INSTRUCTIONS FOR THE TASK
Please tally the lines of the records that contain "images" and send back only the total.

[Records contained in a dataset]

::::

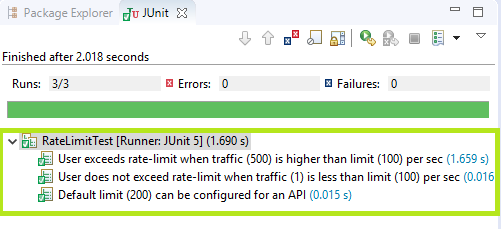
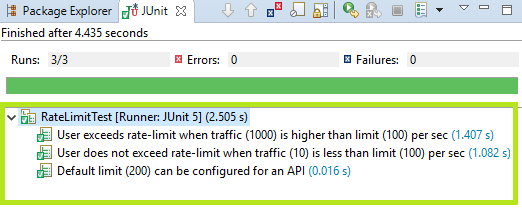
Updated images

diff --git a/src/test/java/com/abc/ratelimiter/RateLimitTest.java b/src/test/java/com/abc/ratelimiter/RateLimitTest.java
@@ -23,11 +23,10 @@ public class RateLimitTest {
 	private static Logger logger = Logger.getLogger(RateLimitTest.class.getName());
 
 	@Test
-	@DisplayName("User exceeds rate-limit when traffic (500) is higher than limit (100) per sec")
+	@DisplayName("User exceeds rate-limit when traffic (1000) is higher than limit (100) per sec")
 	public void testUserExceededRateLimit() throws InterruptedException {
 
 		long iterations = 1000; // Send 1000 requests without any sleep. Default rate-limit is 100 hence this should fail
-		long sleepTime = 0; // Give a sleep time of 0 ms for example to pump traffic without any delay
 
 		List<RateLimitException> rateLimitExceptions = new ArrayList<RateLimitException>();
 
@@ -40,22 +39,21 @@ public class RateLimitTest {
 				rateLimit.checkIfUserExceededRateLimit(userID);
 			} catch (RateLimitException rateLimitException) {
 				logger.warning("Rate Limit exceeed for user '" + rateLimitException.getUserID() + "' for API '"
-						+ rateLimitException.getAppID() + "'. Rate limit for API '" + rateLimitException.getRateLimit()
+						+ rateLimitException.getAPIid() + "'. Rate limit for API '" + rateLimitException.getRateLimit()
 						+ "'");
 				rateLimitExceptions.add(rateLimitException);
 			}
-			Thread.sleep(sleepTime);
 		}
 		assertNotEquals(rateLimitExceptions.size(), 0);
 
 	}
 
 	@Test
-	@DisplayName("User does not exceed rate-limit when traffic (1) is less than limit (100) per sec")
+	@DisplayName("User does not exceed rate-limit when traffic (10) is less than limit (100) per sec")
 	public void testUserDoesNotExceededRateLimit() throws InterruptedException {
 
-		long iterations = 1; // Number of requests in test
-		long sleepTime = 1; // Give a sleep time of 1 ms for example to pump traffic every 1milliseconds
+		long iterations = 10; // Send 10 requests 
+		long sleepTime = 100; // Give a sleep time of 100ms to achieve tps of 10  
 
 		List<RateLimitException> rateLimitExceptions = new ArrayList<RateLimitException>();
 
@@ -68,7 +66,7 @@ public class RateLimitTest {
 				rateLimit.checkIfUserExceededRateLimit(userID);
 			} catch (RateLimitException rateLimitException) {
 				logger.warning("Rate Limit exceeed for user '" + rateLimitException.getUserID() + "' for API '"
-						+ rateLimitException.getAppID() + "'. Rate limit for API '" + rateLimitException.getRateLimit()
+						+ rateLimitException.getAPIid() + "'. Rate limit for API '" + rateLimitException.getRateLimit()
 						+ "'");
 				rateLimitExceptions.add(rateLimitException);
 			}

diff --git a/src/main/java/com/abc/ratelimiter/exception/RateLimitException.java b/src/main/java/com/abc/ratelimiter/exception/RateLimitException.java
@@ -13,21 +13,21 @@ public class RateLimitException extends Exception {
 	 */
 	private static final long serialVersionUID = 1L;
 	
-	private String appID;
+	private String apiID;
 	
 	private long rateLimit;
 	
 	private String userID;
 
-	public RateLimitException(String errorMessage, String appID, Long rateLimit, String userID) {
+	public RateLimitException(String errorMessage, String apiID, Long rateLimit, String userID) {
 		super(errorMessage);
-		this.appID = appID;
+		this.apiID = apiID;
 		this.rateLimit = rateLimit;
 		this.userID = userID;
 	}
 
-	public String getAppID() {
-		return appID;
+	public String getAPIid() {
+		return apiID;
 	}
 
 	public Long getRateLimit() {
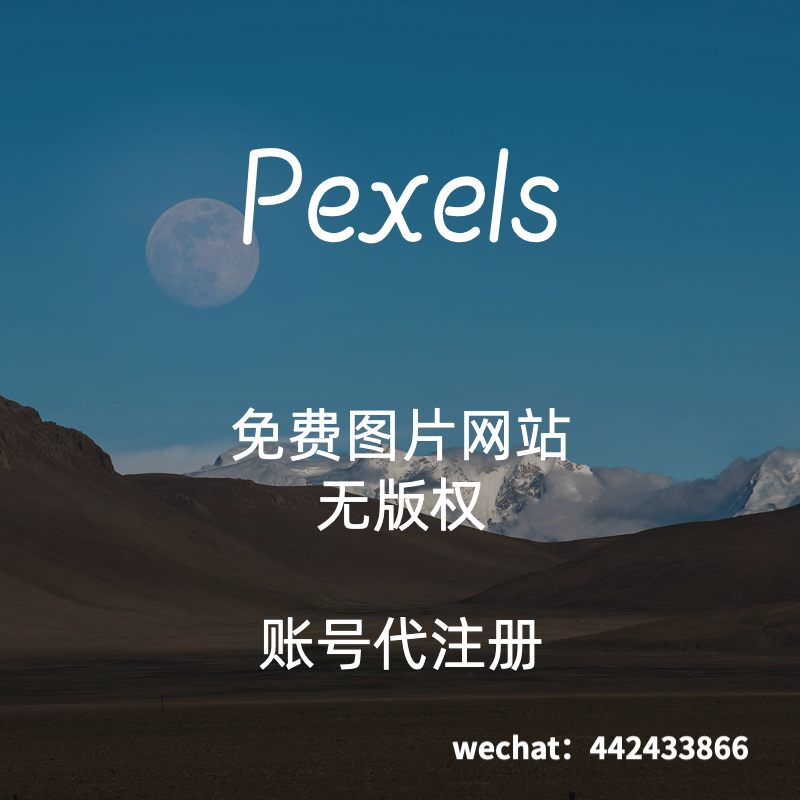
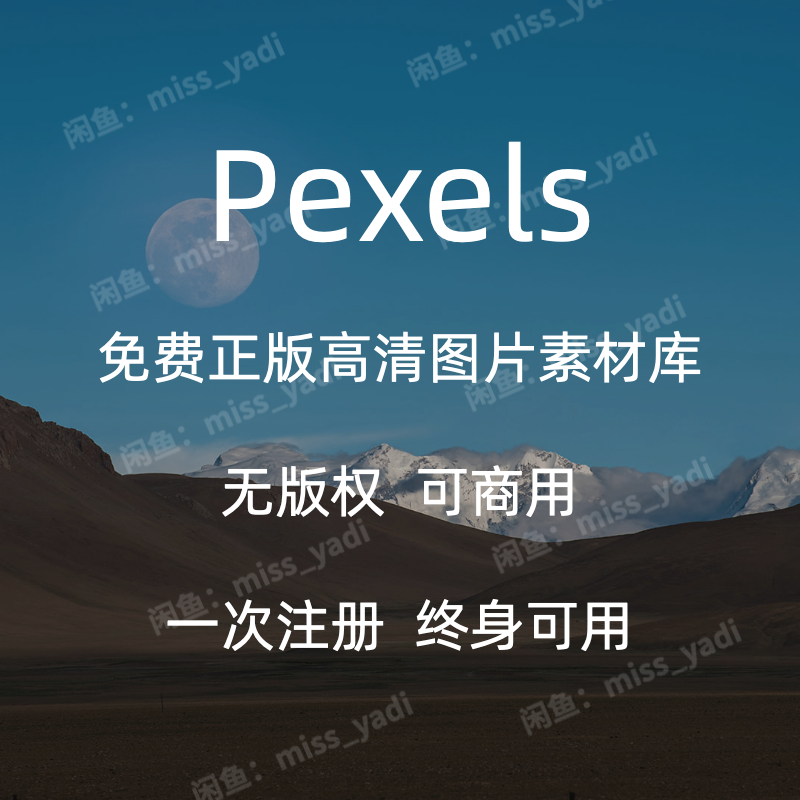
fix

diff --git a/hexoSource/public/2019/12/02/Pexels/index.html b/hexoSource/public/2019/12/02/Pexels/index.html
@@ -5,7 +5,7 @@
   <meta name="viewport" content="width=device-width, initial-scale=1.0, minimum-scale=1.0, maximum-scale=1.0, user-scalable=yes">
   
   
-  <title>  Pexels注册报错 |   Yadea&#39;s Blog </title>
+  <title>  Pexels/Pixabay/Unsplash注册验证失败 |   Yadea&#39;s Blog </title>
 
  
   
@@ -88,7 +88,7 @@
 	
 <div class="header">
 		<p class="title">	
-			Pexels注册报错
+			Pexels/Pixabay/Unsplash注册验证失败
 		</p>
 		<div class="info">	
 			<time>
@@ -98,7 +98,7 @@
 			
 			
 				<i class="iconfont icon-words"></i>
-				<span class="words">545
+				<span class="words">657
 				</span>
 			
 		</div>
@@ -131,8 +131,8 @@
 		
 
 			
-					<p>Pexels是一个图片网站，里面的图片都是免费无版权的，数量也很丰富，可以随意使用。如果你想给你的文章找一张配图的话，Pexels是最好的选择。</p>
-<p><a href="https://www.pexels.com/" target="_blank" rel="noopener">https://www.pexels.com/</a></p>
+					<p>Pexels/Pixabay/Unsplash是一个图片网站，里面的图片都是免费无版权的，数量也很丰富，可以随意使用。如果你想给你的文章找一张配图的话，这几个网站是最好的选择。</p>
+<p><a href="https://www.pexels.com/" target="_blank" rel="noopener">https://www.pexels.com/</a><br><a href="https://unsplash.com/" target="_blank" rel="noopener">https://unsplash.com/</a><br><a href="https://pixabay.com/" target="_blank" rel="noopener">https://pixabay.com/</a></p>
 <p>它是一个国外网站，但在国内可以照常访问，速度也很快，都是高清大图。</p>
 <p>如果你想要收藏/点赞/下载，网站会提示先登录。登录后会保存你的下载记录和收藏记录，看到好看的图片可以先收藏，有需要的时候再下载。</p>
 <p>如果有账号直接登录即可，特别说明一下注册的流程。</p>
@@ -145,10 +145,10 @@
 <p>换一个邮箱试试，如果还不行就需要用国外网络进行注册。我是这种办法成功的。</p>
 <p>应该是Pexels在国内只能登录不能注册，需要用国外网络进行注册后再登录。登录时不限制网络环境。</p>
 <p>有需要的朋友可以联系我代注册，提供邮箱和用户名即可。（有偿服务，闲鱼交易）</p>
+<p>（辛辛苦苦做的图被盗了，只好加上一层水印，真难。有需要的加我微信吧：442433866，备注【博客代注册】就行</p>
 <img src="pexels.png" width="200">
 <img src="pixabay.png" width="200">
-<img src="unsplash.png" width="200">
-<img src="IMG_0488.JPG" width="400" ">  	
+<img src="unsplash.png" width="200">  	
 					
 	  </div>     
 	  
@@ -265,7 +265,7 @@
      <div class="mobile-menu">      
 
       
-      <img class="mobile-menu-icon lazyload" src="/images/placeholder.png" data-src="/images/favicon.jpg">  
+      <img class="mobile-menu-icon" src="/images/favicon.jpg">  
       
 
          

diff --git a/hexoSource/public/index.html b/hexoSource/public/index.html
@@ -227,7 +227,7 @@
 	   
 	<div class="article-header">
 	    
-		<a class="title" href="/2019/12/02/Pexels/">Pexels注册报错</a>  
+		<a class="title" href="/2019/12/02/Pexels/">Pexels/Pixabay/Unsplash注册验证失败</a>  
 	       
 		 
 
@@ -242,8 +242,8 @@
     
 	<div class="typo article-excerpt">	
 		 
-			<p>Pexels是一个图片网站，里面的图片都是免费无版权的，数量也很丰富，可以随意使用。如果你想给你的文章找一张配图的话，Pexels是最好的选择。</p>
-<p><a href="https://www.pexels.com/" target="_blank" rel="noopener">https://www.pexels.com/</a></p>
+			<p>Pexels/Pixabay/Unsplash是一个图片网站，里面的图片都是免费无版权的，数量也很丰富，可以随意使用。如果你想给你的文章找一张配图的话，这几个网站是最好的选择。</p>
+<p><a href="https://www.pexels.com/" target="_blank" rel="noopener">https://www.pexels.com/</a><br><a href="https://unsplash.com/" target="_blank" rel="noopener">https://unsplash.com/</a><br><a href="https://pixabay.com/" target="_blank" rel="noopener">https://pixabay.com/</a></p>
 <p>它是一个国外网站，但在国内可以照常访问，速度也很快，都是高清大图。</p>
 <p>如果你想要收藏/点赞/下载，网站会提示先登录。登录后会保存你的下载记录和收藏记录，看到好看的图片可以先收藏，有需要的时候再下载。</p>
 <p>如果有账号直接登录即可，特别说明一下注册的流程。</p>
@@ -256,10 +256,10 @@
 <p>换一个邮箱试试，如果还不行就需要用国外网络进行注册。我是这种办法成功的。</p>
 <p>应该是Pexels在国内只能登录不能注册，需要用国外网络进行注册后再登录。登录时不限制网络环境。</p>
 <p>有需要的朋友可以联系我代注册，提供邮箱和用户名即可。（有偿服务，闲鱼交易）</p>
+<p>（辛辛苦苦做的图被盗了，只好加上一层水印，真难。有需要的加我微信吧：442433866，备注【博客代注册】就行</p>
 <img src="/images/placeholder.png" width="200" data-src="pexels.png" class="lazyload">
 <img src="/images/placeholder.png" width="200" data-src="pixabay.png" class="lazyload">
 <img src="/images/placeholder.png" width="200" data-src="unsplash.png" class="lazyload">
-<img src="/images/placeholder.png" width="400" " data-src="IMG_0488.JPG" class="lazyload">
 		  	  
 	</div>
 

diff --git a/hexoSource/public/archives/2019/12/index.html b/hexoSource/public/archives/2019/12/index.html
@@ -125,7 +125,7 @@
       
       <li class="archive-item">
         <time class="time"> 12月 2日 </time>
-        <span class="title"> <a href="/2019/12/02/Pexels/">Pexels注册报错</a></span>
+        <span class="title"> <a href="/2019/12/02/Pexels/">Pexels/Pixabay/Unsplash注册验证失败</a></span>
       </li>
 
       

diff --git a/hexoSource/public/archives/2019/index.html b/hexoSource/public/archives/2019/index.html
@@ -125,7 +125,7 @@
       
       <li class="archive-item">
         <time class="time"> 12月 2日 </time>
-        <span class="title"> <a href="/2019/12/02/Pexels/">Pexels注册报错</a></span>
+        <span class="title"> <a href="/2019/12/02/Pexels/">Pexels/Pixabay/Unsplash注册验证失败</a></span>
       </li>
 
       

diff --git a/hexoSource/public/archives/index.html b/hexoSource/public/archives/index.html
@@ -144,7 +144,7 @@
       
       <li class="archive-item">
         <time class="time"> 12月 2日 </time>
-        <span class="title"> <a href="/2019/12/02/Pexels/">Pexels注册报错</a></span>
+        <span class="title"> <a href="/2019/12/02/Pexels/">Pexels/Pixabay/Unsplash注册验证失败</a></span>
       </li>
 
       

diff --git a/hexoSource/public/tags/Design/index.html b/hexoSource/public/tags/Design/index.html
@@ -109,7 +109,7 @@
 
         <time class="time"> 2019-12-02</time>    
 
-        <a class="title" href="/2019/12/02/Pexels/">Pexels注册报错</a>
+        <a class="title" href="/2019/12/02/Pexels/">Pexels/Pixabay/Unsplash注册验证失败</a>
 
       </article>
 

diff --git a/hexoSource/public/tags/Photo/index.html b/hexoSource/public/tags/Photo/index.html
@@ -109,7 +109,7 @@
 
         <time class="time"> 2019-12-02</time>    
 
-        <a class="title" href="/2019/12/02/Pexels/">Pexels注册报错</a>
+        <a class="title" href="/2019/12/02/Pexels/">Pexels/Pixabay/Unsplash注册验证失败</a>
 
       </article>
 

diff --git a/hexoSource/public/2019/11/23/2020/index.html b/hexoSource/public/2019/11/23/2020/index.html
@@ -224,7 +224,7 @@
         <strong class="caption">newer</strong>
         
         <span class="title">
-          Pexels注册报错
+          Pexels/Pixabay/Unsplash注册验证失败
         </span>
       </a>
       

diff --git a/hexoSource/public/2019/12/17/universallink/index.html b/hexoSource/public/2019/12/17/universallink/index.html
@@ -219,7 +219,7 @@
         <strong class="caption">older</strong>
         
         <span class="title">
-          Pexels注册报错
+          Pexels/Pixabay/Unsplash注册验证失败
         </span>
       </a>
       

diff --git a/hexoSource/source/_posts/Pexels.md b/hexoSource/source/_posts/Pexels.md
@@ -1,12 +1,14 @@
 ---
-title: Pexels注册报错
+title: Pexels/Pixabay/Unsplash注册验证失败
 date: 2019-12-02 15:39:32
 tags: [Design, Photo]
 ---
 
-Pexels是一个图片网站，里面的图片都是免费无版权的，数量也很丰富，可以随意使用。如果你想给你的文章找一张配图的话，Pexels是最好的选择。
+Pexels/Pixabay/Unsplash是一个图片网站，里面的图片都是免费无版权的，数量也很丰富，可以随意使用。如果你想给你的文章找一张配图的话，这几个网站是最好的选择。
 
 [https://www.pexels.com/](https://www.pexels.com/)
+[https://unsplash.com/](https://unsplash.com/)
+[https://pixabay.com/](https://pixabay.com/)
 
 它是一个国外网站，但在国内可以照常访问，速度也很快，都是高清大图。
 
@@ -33,7 +35,8 @@ Please try again. Your captcha couldn't be validated. If this happens again plea
 
 有需要的朋友可以联系我代注册，提供邮箱和用户名即可。（有偿服务，闲鱼交易）
 
+（辛辛苦苦做的图被盗了，只好加上一层水印，真难。有需要的加我微信吧：442433866，备注【博客代注册】就行
+
 <img src="pexels.png" width="200" />
 <img src="pixabay.png" width="200" />
 <img src="unsplash.png" width="200" />
-<img src="IMG_0488.JPG" width=400" />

::::

COMPLETED TASK
7